The gist of the article seems to be that it is somehow newsworthy that the school has declined to investigate Baylor SAE just because of what happened with OU SAE. I cannot see why this is news at all. Why would an incident at another campus solely related to that campus chapter warrant an investigation of the chapter at Baylor?
There is no reason to print such an article, particularly on the front page, except to inflame those who are scapegoating fraternities on this campus and throughout the country.
The most flagrant piece of journalistic irresponsibility came at the end, though, when the Lariat mentioned completely unsubstantiated “rumors” that people had heard such chants at other campuses. It would be nice if the newspaper at a respected institution like Baylor could rise above such nonsense.

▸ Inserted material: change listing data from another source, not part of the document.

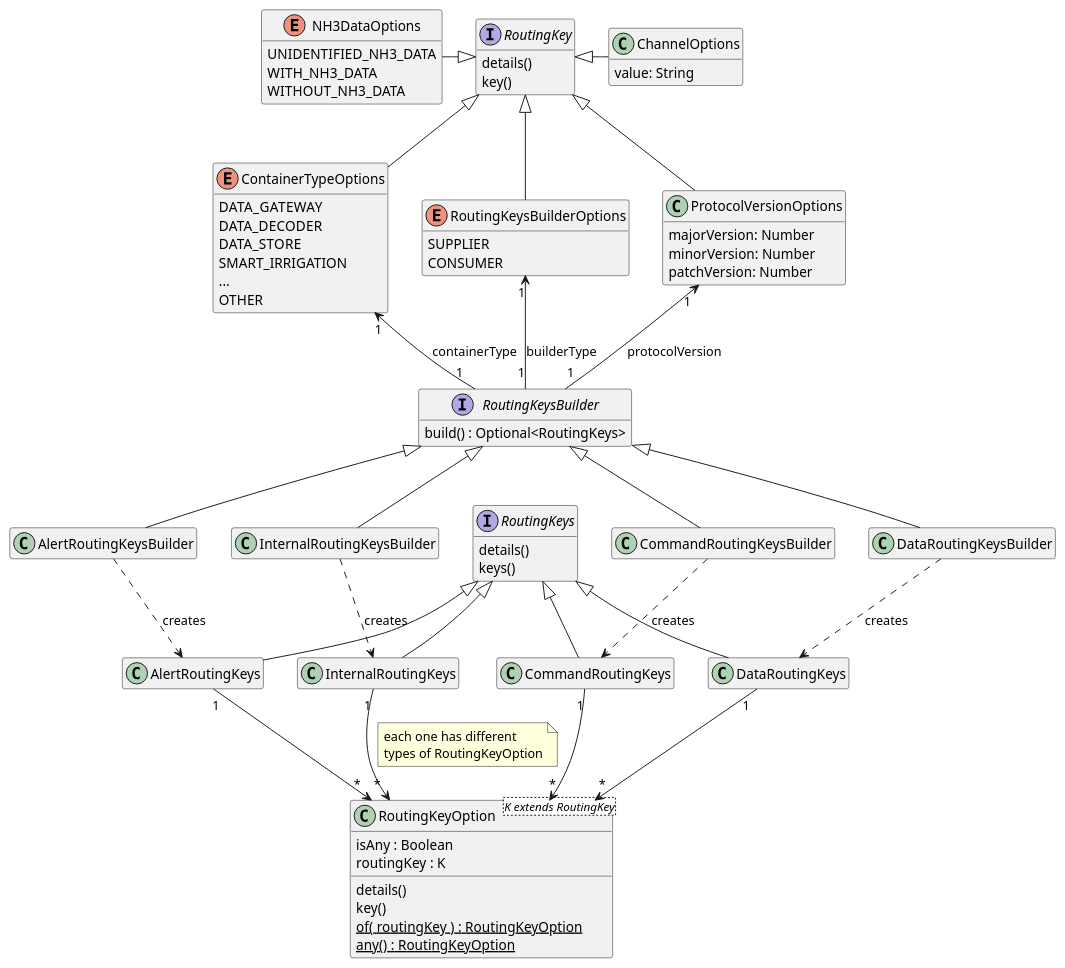
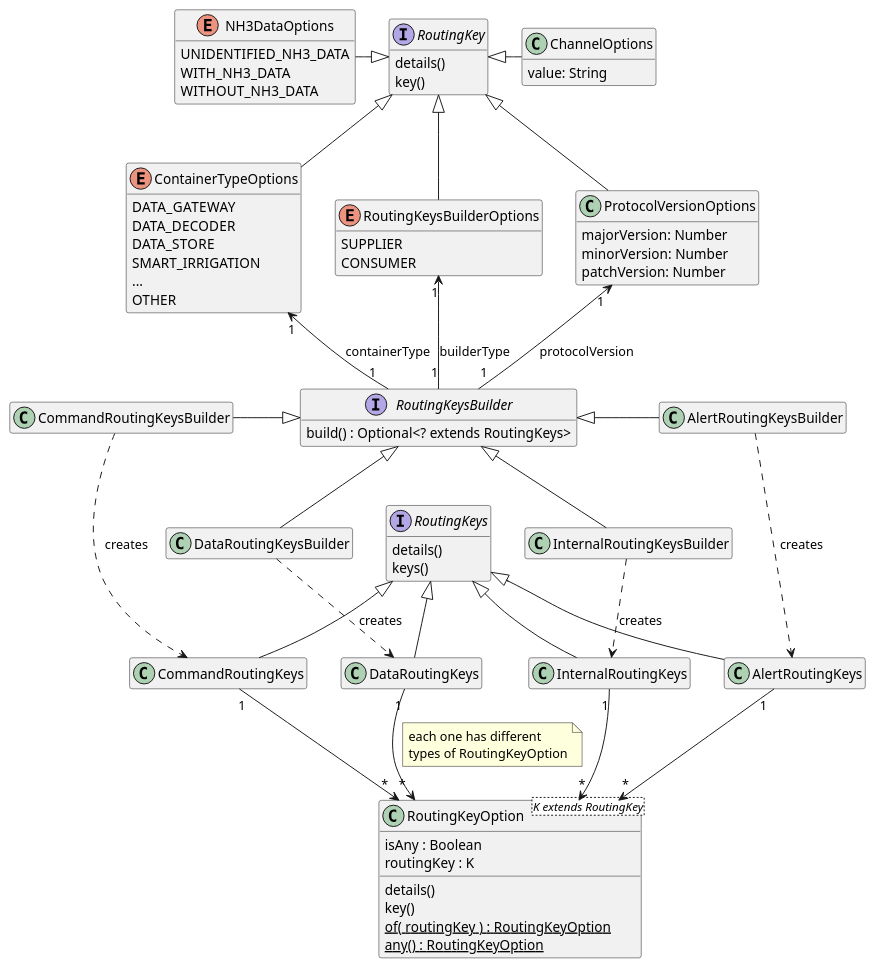
The diagram in assets/diagrams/design/domain/routing-model.pu (FilipeMCruz/dissertation), drawn with PlantUML before and after one commit. The commit also changed 5 other files, not shown here.

Commit message:
Fixed more diagrams

```diff
--- a/assets/diagrams/design/domain/routing-model.pu
+++ b/assets/diagrams/design/domain/routing-model.pu
@@ -1,121 +1,121 @@
 @startuml routing-model
 
 hide empty members
 
-interface "RoutingKey" as RoutingKey2 {
+interface RoutingKey {
     details()
     key()
 }
 
 interface RoutingKeys {
     details()
     keys()
 }
 
 class AlertRoutingKeys {
 
 }
 
 class InternalRoutingKeys {
 
 }
 
 class CommandRoutingKeys {
 
 }
 
 class DataRoutingKeys {
 
 }
 
 class ChannelOptions {
     value: String
 }
 
 enum NH3DataOptions {
     UNIDENTIFIED_NH3_DATA
     WITH_NH3_DATA
     WITHOUT_NH3_DATA
 }
 
 enum ContainerTypeOptions {
     DATA_GATEWAY
     DATA_DECODER
     DATA_STORE
     SMART_IRRIGATION
     ...
     OTHER
 }
 
 enum RoutingKeysBuilderOptions {
     SUPPLIER
     CONSUMER
 }
 
 class ProtocolVersionOptions {
     majorVersion: Number
     minorVersion: Number
     patchVersion: Number
 }
 
 interface RoutingKeysBuilder {
-    build() : Optional<RoutingKeys>
+    build() : Optional<? extends RoutingKeys>
 }
 
 class AlertRoutingKeysBuilder {
 }
 
 class InternalRoutingKeysBuilder {
 }
 
 class CommandRoutingKeysBuilder {
 }
 
 class DataRoutingKeysBuilder {
 }
 
 class RoutingKeyOption<K extends RoutingKey> {
     isAny : Boolean
     routingKey : K
     details()
     key()
     {static} of( routingKey ) : RoutingKeyOption
     {static} any() : RoutingKeyOption
 }
 
 RoutingKeys <|-- AlertRoutingKeys
 RoutingKeys <|-- InternalRoutingKeys
 RoutingKeys <|-- CommandRoutingKeys
 RoutingKeys <|-- DataRoutingKeys
 
-RoutingKeysBuilder <|-- AlertRoutingKeysBuilder
+RoutingKeysBuilder <|- AlertRoutingKeysBuilder
 RoutingKeysBuilder <|-- InternalRoutingKeysBuilder
 RoutingKeysBuilder <|-- DataRoutingKeysBuilder
-RoutingKeysBuilder <|-- CommandRoutingKeysBuilder
+CommandRoutingKeysBuilder -|> RoutingKeysBuilder
 
 AlertRoutingKeys "1" --> "*" RoutingKeyOption
 
 InternalRoutingKeys "1" --> "*" RoutingKeyOption
-note on link: each one has different\ntypes of RoutingKeyOption
 
 CommandRoutingKeys "1" --> "*" RoutingKeyOption
 DataRoutingKeys "1" --> "*" RoutingKeyOption
+note on link: each one has different\ntypes of RoutingKeyOption
 
 DataRoutingKeysBuilder ..> DataRoutingKeys: creates
-AlertRoutingKeysBuilder ..> AlertRoutingKeys: creates
+AlertRoutingKeysBuilder ...> AlertRoutingKeys: creates
 InternalRoutingKeysBuilder ..> InternalRoutingKeys: creates
-CommandRoutingKeysBuilder ..> CommandRoutingKeys: creates
+CommandRoutingKeysBuilder ...> CommandRoutingKeys: creates
 
 ProtocolVersionOptions "1" <-- "1" RoutingKeysBuilder: protocolVersion
 ContainerTypeOptions "1" <-- "1" RoutingKeysBuilder: containerType
 RoutingKeysBuilderOptions "1" <-- "1" RoutingKeysBuilder: builderType
 
-RoutingKey2 <|-- RoutingKeysBuilderOptions
-RoutingKey2 <|-- ContainerTypeOptions
-RoutingKey2 <|-- ProtocolVersionOptions
-RoutingKey2 <|- ChannelOptions
-NH3DataOptions -|> RoutingKey2
+RoutingKey <|-- RoutingKeysBuilderOptions
+RoutingKey <|-- ContainerTypeOptions
+RoutingKey <|-- ProtocolVersionOptions
+RoutingKey <|- ChannelOptions
+NH3DataOptions -|> RoutingKey
 
 RoutingKeysBuilder -[hidden] RoutingKeys
 
 @enduml
```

The worst part is that in confronting racism in the manner the Lariat has chosen to, the paper has promulgated exactly the evil that those who fight racism in a constructive manner seek to eliminate. It is asinine to impute racist tendencies to all SAE chapters because of an incident at one chapter.
As a member of Kappa Alpha Order at Southwestern University, I constantly faced this same sort of ignorance. My fraternity was founded at the school where Robert. E. Lee was president, Washington and Lee, and the fraternity maintains pride in our southern virtues.
Unfortunately, some of our chapters have confused those virtues with the destructive attitudes that necessitated the Civil War and the Reconstruction, the effects of which are still felt in the South today.
My chapter did, and continues to, completely reject racism. I am not saying that the SAE chapter here at Baylor does the same, as I know basically nothing about them.
However, I can say with certainty that imputing the SAE chapter here at Baylor with the same attitudes displayed by the chapter at OU for no reason other than they come from the same national organization is precisely the same type of thinking that spawned the racism problem in the world in the first place.
— Pierce MacGuire
Waco first-year Baylor law student